[EXERCISE DIRECTIONS] Among the entries below, which lines include the string "кластеру"? Show each one.

[MATERIAL FOR THIS TASK]
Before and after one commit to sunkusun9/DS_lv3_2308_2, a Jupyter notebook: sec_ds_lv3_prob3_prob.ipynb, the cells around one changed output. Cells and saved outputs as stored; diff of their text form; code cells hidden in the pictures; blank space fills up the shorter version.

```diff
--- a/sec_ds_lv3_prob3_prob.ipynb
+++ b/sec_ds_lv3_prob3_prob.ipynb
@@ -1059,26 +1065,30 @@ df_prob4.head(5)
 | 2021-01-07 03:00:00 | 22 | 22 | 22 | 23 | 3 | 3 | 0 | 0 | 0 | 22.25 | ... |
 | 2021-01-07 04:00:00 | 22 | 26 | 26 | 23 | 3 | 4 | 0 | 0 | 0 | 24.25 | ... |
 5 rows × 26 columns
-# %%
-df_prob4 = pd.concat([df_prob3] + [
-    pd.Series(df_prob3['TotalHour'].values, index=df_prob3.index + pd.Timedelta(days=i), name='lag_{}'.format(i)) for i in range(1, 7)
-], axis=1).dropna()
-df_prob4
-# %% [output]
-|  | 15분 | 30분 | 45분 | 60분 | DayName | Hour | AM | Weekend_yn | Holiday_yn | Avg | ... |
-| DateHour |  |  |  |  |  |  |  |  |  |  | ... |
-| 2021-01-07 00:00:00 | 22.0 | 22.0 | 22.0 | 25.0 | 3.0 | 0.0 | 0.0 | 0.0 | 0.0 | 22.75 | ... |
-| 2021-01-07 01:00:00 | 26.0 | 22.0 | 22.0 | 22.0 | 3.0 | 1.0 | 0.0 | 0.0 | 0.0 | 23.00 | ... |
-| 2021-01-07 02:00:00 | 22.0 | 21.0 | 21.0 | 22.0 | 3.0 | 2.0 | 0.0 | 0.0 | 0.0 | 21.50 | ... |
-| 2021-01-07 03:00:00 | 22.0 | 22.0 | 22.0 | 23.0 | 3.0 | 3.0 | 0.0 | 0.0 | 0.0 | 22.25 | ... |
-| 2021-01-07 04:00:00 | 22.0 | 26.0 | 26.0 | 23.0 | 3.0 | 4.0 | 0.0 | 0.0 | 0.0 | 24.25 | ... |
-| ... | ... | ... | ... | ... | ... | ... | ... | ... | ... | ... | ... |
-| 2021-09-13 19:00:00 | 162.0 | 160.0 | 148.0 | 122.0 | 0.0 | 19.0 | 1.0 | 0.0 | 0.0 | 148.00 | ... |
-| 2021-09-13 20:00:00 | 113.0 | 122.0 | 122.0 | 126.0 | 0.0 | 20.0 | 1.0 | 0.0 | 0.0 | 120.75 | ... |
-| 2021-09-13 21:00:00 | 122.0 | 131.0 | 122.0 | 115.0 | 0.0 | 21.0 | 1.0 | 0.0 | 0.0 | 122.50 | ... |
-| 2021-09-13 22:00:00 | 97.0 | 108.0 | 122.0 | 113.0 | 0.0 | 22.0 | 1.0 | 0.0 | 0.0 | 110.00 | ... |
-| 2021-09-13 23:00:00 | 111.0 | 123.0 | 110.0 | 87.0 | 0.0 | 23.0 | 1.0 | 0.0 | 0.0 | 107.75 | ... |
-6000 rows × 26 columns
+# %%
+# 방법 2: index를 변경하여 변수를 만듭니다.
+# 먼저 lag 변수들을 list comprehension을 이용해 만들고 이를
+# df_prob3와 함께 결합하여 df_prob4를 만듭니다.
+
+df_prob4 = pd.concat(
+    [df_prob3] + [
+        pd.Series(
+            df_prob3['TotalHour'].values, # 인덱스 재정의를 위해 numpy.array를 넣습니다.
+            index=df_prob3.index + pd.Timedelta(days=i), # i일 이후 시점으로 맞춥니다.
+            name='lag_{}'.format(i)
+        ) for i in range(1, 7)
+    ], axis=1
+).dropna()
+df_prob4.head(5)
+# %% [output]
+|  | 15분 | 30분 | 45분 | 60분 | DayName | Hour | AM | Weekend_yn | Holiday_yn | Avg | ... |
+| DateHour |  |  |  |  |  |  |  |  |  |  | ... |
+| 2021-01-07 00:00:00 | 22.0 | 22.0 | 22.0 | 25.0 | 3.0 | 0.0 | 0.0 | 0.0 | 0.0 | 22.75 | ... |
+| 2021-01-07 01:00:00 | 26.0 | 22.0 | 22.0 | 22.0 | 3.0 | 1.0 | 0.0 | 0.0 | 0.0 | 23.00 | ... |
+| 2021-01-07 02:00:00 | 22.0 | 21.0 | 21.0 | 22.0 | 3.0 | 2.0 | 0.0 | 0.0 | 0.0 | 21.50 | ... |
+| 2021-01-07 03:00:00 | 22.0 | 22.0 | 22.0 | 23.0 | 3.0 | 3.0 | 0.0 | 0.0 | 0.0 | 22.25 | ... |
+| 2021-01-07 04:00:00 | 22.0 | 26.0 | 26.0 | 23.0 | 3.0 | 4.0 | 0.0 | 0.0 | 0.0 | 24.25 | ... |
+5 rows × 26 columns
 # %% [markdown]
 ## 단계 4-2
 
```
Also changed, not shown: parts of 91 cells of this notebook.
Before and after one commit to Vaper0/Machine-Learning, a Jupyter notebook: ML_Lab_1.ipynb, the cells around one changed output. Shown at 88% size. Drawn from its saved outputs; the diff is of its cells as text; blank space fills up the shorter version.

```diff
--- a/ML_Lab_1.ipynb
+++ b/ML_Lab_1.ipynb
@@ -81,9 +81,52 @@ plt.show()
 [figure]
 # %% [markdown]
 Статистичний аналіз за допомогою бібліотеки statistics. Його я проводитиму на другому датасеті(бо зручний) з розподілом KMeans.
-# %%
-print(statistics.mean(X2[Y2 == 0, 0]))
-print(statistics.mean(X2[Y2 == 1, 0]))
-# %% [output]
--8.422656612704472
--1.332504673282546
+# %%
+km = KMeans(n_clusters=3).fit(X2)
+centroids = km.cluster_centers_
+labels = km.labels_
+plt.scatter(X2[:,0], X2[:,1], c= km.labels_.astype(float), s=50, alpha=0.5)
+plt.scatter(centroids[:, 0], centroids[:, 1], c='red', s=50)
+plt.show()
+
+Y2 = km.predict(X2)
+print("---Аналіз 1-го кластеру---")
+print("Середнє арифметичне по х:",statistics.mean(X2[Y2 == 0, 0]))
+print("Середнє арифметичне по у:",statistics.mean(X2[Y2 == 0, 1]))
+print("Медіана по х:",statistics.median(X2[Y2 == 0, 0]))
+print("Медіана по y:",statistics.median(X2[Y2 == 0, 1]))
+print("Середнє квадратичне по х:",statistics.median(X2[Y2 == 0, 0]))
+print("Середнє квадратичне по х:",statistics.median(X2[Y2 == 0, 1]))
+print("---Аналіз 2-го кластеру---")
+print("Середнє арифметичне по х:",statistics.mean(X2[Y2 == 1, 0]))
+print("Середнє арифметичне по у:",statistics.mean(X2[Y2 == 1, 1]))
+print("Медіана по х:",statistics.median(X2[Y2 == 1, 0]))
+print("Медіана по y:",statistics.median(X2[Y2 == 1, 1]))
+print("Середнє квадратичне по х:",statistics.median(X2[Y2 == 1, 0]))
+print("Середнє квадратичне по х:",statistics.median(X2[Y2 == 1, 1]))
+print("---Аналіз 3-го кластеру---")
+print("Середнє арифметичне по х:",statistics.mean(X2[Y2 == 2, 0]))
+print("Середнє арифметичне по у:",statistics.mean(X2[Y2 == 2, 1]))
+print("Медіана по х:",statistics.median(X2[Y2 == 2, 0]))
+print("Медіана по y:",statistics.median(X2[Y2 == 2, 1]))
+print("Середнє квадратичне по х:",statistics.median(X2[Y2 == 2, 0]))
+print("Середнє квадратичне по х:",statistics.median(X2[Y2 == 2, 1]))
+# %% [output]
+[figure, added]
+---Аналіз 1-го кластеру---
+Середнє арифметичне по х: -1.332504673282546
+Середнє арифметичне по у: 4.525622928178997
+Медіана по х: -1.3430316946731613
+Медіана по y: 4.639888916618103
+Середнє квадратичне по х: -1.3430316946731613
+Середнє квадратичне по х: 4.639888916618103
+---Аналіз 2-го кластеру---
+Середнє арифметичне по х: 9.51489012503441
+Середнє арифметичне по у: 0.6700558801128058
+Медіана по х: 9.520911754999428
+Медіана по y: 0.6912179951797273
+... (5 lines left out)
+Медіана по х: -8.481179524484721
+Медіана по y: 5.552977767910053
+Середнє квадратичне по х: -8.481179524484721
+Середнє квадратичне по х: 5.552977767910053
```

[SOLUTION BELOW]
+print("---Аналіз 1-го кластеру---")
+print("---Аналіз 2-го кластеру---")
+print("---Аналіз 3-го кластеру---")
+---Аналіз 1-го кластеру---
+---Аналіз 2-го кластеру---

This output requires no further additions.